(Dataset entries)
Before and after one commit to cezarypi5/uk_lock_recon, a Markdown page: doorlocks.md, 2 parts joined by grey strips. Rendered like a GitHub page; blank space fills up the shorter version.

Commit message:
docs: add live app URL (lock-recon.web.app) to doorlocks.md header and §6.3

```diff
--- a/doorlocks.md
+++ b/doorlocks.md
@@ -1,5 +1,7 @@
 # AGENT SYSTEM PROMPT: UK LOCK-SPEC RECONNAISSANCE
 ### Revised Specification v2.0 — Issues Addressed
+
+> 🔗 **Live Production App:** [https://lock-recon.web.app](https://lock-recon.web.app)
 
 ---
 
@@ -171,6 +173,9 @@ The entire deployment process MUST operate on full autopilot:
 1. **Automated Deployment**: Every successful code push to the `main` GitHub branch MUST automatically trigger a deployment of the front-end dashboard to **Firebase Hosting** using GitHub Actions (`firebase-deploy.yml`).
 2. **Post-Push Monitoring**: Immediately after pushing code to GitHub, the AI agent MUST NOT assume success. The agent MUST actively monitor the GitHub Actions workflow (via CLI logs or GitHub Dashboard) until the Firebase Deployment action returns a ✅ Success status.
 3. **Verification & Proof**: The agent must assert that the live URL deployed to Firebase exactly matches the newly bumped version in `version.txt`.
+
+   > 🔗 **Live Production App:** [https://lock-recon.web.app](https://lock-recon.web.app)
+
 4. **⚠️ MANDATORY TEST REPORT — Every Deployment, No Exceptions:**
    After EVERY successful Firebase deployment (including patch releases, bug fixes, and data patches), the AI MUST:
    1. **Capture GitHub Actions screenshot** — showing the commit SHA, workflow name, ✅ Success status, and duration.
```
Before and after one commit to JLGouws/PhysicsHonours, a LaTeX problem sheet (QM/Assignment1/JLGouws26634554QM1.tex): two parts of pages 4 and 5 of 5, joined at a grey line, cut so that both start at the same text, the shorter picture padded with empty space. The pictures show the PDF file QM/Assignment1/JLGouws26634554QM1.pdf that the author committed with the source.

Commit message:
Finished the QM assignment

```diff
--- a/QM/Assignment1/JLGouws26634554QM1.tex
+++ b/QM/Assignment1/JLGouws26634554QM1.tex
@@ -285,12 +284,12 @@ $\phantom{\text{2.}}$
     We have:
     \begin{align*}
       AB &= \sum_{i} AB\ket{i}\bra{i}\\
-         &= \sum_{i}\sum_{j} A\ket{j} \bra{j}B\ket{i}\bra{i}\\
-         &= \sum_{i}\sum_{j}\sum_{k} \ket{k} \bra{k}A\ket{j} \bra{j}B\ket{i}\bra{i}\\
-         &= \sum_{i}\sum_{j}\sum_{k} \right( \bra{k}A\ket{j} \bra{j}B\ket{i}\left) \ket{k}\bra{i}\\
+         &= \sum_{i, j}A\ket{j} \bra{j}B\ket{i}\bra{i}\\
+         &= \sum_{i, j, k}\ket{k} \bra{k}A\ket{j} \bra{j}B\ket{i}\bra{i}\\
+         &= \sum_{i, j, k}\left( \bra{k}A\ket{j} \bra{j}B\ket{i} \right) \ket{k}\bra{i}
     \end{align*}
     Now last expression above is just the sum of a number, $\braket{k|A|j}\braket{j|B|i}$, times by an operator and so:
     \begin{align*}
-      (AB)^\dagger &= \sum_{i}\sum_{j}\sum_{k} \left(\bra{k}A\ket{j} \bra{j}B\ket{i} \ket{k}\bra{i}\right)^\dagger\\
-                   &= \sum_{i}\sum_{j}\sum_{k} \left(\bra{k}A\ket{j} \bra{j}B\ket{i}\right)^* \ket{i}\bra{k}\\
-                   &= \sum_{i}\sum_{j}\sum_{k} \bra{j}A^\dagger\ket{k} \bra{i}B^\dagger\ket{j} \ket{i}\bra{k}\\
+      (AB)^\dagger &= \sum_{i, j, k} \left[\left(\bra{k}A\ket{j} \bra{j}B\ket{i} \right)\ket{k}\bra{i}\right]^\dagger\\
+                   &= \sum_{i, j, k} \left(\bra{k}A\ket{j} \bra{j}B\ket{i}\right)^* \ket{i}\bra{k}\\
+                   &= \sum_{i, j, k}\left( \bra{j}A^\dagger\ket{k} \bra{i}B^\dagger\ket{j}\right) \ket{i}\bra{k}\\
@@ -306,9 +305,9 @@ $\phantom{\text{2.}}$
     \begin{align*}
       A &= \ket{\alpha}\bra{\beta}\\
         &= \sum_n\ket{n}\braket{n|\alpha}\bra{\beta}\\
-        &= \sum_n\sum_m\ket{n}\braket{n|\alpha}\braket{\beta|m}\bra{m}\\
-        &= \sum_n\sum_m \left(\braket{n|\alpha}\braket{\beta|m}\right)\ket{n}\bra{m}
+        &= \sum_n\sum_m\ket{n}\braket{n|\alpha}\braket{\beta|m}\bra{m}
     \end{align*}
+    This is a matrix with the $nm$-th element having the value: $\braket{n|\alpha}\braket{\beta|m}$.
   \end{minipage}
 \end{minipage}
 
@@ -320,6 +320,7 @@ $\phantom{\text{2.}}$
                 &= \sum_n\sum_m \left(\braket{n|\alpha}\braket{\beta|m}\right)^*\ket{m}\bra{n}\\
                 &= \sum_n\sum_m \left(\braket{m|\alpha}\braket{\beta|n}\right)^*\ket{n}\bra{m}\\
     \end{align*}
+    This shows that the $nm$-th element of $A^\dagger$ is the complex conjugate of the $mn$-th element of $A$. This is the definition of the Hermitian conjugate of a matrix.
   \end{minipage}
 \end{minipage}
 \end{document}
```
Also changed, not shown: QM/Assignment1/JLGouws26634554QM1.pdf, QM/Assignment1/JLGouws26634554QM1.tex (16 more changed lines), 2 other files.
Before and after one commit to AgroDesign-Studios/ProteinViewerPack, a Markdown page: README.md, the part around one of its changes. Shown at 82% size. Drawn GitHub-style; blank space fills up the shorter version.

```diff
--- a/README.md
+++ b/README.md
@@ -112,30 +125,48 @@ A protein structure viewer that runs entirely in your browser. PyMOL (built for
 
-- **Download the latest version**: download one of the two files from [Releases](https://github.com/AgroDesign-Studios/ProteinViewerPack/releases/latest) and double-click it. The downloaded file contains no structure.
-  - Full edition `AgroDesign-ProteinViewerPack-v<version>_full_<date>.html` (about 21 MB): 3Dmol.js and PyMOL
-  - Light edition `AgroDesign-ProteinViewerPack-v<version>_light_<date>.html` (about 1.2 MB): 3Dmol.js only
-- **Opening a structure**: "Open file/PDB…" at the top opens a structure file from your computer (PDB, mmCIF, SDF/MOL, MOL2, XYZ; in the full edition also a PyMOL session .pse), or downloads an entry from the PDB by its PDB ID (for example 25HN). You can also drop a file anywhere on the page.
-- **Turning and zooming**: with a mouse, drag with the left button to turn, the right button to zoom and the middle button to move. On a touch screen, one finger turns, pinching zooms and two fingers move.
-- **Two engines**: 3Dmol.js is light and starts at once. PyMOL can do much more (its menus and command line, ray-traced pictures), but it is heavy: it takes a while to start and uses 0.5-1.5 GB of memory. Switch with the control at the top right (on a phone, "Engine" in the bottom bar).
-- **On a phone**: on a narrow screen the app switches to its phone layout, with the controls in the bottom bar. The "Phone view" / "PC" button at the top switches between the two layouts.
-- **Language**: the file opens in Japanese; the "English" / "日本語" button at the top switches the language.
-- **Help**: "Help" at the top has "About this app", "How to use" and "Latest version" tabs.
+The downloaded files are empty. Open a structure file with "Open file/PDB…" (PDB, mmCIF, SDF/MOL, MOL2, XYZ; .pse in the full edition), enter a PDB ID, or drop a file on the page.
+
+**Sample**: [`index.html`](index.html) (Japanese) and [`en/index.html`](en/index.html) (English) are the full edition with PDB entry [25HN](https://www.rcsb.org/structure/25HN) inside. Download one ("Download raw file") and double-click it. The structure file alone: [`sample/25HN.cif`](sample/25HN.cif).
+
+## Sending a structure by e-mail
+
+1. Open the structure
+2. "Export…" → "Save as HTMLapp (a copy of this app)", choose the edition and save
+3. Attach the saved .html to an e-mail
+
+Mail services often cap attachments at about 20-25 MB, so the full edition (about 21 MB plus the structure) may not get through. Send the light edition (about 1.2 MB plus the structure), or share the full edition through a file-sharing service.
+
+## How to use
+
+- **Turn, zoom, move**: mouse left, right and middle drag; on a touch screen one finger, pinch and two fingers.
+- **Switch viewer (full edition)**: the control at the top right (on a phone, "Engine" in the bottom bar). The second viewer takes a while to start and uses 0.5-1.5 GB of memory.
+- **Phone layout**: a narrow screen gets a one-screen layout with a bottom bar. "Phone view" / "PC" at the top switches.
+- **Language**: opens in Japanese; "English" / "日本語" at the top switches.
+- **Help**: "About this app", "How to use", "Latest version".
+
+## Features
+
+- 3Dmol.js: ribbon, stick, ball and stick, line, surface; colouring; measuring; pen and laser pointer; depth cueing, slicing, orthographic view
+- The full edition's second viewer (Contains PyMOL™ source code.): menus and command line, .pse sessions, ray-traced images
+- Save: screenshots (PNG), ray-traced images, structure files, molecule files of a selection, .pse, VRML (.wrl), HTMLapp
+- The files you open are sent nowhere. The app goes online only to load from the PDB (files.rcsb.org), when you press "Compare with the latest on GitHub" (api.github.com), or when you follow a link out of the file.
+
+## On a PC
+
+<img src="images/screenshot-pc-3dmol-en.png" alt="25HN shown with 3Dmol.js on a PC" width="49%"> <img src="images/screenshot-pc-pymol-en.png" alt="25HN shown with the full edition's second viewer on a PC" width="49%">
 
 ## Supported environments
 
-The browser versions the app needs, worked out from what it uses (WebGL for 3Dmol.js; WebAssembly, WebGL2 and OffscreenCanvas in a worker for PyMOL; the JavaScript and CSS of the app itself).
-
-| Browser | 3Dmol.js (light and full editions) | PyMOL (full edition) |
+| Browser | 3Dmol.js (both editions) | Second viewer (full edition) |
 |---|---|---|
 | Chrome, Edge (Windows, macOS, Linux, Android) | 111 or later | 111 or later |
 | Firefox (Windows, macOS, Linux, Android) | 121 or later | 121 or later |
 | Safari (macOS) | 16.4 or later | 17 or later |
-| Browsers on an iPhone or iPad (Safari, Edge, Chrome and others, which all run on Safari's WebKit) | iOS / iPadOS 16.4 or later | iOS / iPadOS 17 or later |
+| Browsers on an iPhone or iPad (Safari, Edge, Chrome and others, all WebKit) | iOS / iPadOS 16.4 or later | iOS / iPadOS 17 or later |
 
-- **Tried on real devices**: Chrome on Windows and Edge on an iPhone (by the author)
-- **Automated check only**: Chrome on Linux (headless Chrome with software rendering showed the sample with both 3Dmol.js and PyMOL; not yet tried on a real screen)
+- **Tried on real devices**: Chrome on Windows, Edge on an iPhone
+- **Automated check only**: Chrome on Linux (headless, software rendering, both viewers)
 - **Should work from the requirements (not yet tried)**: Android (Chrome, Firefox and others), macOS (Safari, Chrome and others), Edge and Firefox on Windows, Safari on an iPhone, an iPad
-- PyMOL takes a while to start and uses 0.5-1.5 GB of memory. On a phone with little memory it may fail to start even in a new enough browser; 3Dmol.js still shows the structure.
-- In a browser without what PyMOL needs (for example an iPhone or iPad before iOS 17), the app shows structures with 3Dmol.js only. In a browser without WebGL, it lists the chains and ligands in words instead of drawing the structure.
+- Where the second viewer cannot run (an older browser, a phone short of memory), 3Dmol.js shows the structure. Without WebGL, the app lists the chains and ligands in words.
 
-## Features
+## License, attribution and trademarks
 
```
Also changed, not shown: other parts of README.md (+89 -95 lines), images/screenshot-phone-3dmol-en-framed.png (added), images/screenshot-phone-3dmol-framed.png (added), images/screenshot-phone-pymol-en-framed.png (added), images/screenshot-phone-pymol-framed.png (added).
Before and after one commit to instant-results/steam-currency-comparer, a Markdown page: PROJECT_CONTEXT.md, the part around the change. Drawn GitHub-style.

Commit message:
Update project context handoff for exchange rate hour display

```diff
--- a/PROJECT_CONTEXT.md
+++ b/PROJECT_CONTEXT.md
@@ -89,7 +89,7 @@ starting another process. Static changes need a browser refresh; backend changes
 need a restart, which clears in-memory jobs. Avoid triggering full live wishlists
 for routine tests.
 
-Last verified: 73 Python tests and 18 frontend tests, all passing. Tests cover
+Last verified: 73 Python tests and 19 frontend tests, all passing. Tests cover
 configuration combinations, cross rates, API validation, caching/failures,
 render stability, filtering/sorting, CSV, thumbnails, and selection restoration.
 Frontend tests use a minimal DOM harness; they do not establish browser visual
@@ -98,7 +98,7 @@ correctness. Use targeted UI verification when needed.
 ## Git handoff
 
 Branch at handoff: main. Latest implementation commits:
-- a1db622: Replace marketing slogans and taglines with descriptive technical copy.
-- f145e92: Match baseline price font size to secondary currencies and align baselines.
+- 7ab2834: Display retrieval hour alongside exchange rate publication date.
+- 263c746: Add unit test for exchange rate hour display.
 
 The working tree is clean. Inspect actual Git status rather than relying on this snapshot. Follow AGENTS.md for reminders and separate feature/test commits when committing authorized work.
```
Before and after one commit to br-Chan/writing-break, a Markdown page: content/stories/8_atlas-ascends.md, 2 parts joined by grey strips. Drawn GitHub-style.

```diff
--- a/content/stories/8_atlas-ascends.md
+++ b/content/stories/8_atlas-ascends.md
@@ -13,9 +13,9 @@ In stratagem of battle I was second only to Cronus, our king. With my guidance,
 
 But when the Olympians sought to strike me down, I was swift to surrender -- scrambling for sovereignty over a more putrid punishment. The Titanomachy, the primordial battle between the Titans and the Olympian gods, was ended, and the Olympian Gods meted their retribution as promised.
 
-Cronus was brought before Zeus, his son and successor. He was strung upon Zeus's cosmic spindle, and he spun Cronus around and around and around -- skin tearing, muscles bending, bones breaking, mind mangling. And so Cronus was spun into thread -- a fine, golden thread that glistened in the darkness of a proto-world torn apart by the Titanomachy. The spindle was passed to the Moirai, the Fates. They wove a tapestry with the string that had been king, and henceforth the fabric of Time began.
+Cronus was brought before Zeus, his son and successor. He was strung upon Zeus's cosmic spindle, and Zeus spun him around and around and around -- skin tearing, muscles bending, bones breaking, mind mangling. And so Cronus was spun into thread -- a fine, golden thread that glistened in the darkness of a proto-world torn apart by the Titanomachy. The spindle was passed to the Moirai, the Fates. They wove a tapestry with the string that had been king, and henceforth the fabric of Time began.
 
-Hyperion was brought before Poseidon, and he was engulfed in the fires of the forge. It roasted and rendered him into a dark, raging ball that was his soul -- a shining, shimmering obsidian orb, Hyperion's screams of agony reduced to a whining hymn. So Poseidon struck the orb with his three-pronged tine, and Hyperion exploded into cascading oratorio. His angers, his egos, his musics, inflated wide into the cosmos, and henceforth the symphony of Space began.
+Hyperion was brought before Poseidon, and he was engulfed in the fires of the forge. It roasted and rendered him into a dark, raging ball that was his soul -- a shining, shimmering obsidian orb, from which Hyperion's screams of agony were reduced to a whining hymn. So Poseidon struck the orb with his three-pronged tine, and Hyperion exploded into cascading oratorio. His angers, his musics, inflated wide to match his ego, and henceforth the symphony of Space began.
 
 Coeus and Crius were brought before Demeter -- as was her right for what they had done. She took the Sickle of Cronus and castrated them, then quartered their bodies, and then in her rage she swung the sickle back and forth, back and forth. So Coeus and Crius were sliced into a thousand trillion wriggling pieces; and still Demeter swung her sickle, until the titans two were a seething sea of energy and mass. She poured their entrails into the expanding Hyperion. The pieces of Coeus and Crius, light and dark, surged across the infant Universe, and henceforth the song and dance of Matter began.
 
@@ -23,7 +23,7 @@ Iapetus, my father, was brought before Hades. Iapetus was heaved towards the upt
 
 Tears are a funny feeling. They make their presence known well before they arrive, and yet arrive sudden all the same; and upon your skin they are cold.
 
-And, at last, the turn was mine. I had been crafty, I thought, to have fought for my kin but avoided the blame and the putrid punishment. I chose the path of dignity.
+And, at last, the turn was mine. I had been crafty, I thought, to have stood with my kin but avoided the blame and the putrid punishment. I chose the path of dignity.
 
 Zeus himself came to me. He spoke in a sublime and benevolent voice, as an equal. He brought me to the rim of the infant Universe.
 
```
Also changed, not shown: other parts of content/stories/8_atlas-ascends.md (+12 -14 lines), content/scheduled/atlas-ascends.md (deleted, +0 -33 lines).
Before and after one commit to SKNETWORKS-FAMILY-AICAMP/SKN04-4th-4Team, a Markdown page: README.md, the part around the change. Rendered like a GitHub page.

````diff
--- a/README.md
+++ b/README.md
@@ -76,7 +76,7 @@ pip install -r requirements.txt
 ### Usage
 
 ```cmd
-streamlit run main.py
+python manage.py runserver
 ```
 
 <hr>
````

## WORK TO BE COMPLETED:
Copy from the entries only those lines that hold the word "beta".

## PROBLEM SOLUTION:
       A &= \ket{\alpha}\bra{\beta}\\
         &= \sum_n\ket{n}\braket{n|\alpha}\bra{\beta}\\
-        &= \sum_n\sum_m\ket{n}\braket{n|\alpha}\braket{\beta|m}\bra{m}\\
-        &= \sum_n\sum_m \left(\braket{n|\alpha}\braket{\beta|m}\right)\ket{n}\bra{m}
+        &= \sum_n\sum_m\ket{n}\braket{n|\alpha}\braket{\beta|m}\bra{m}
+    This is a matrix with the $nm$-th element having the value: $\braket{n|\alpha}\braket{\beta|m}$.
                 &= \sum_n\sum_m \left(\braket{n|\alpha}\braket{\beta|m}\right)^*\ket{m}\bra{n}\\
                 &= \sum_n\sum_m \left(\braket{m|\alpha}\braket{\beta|n}\right)^*\ket{n}\bra{m}\\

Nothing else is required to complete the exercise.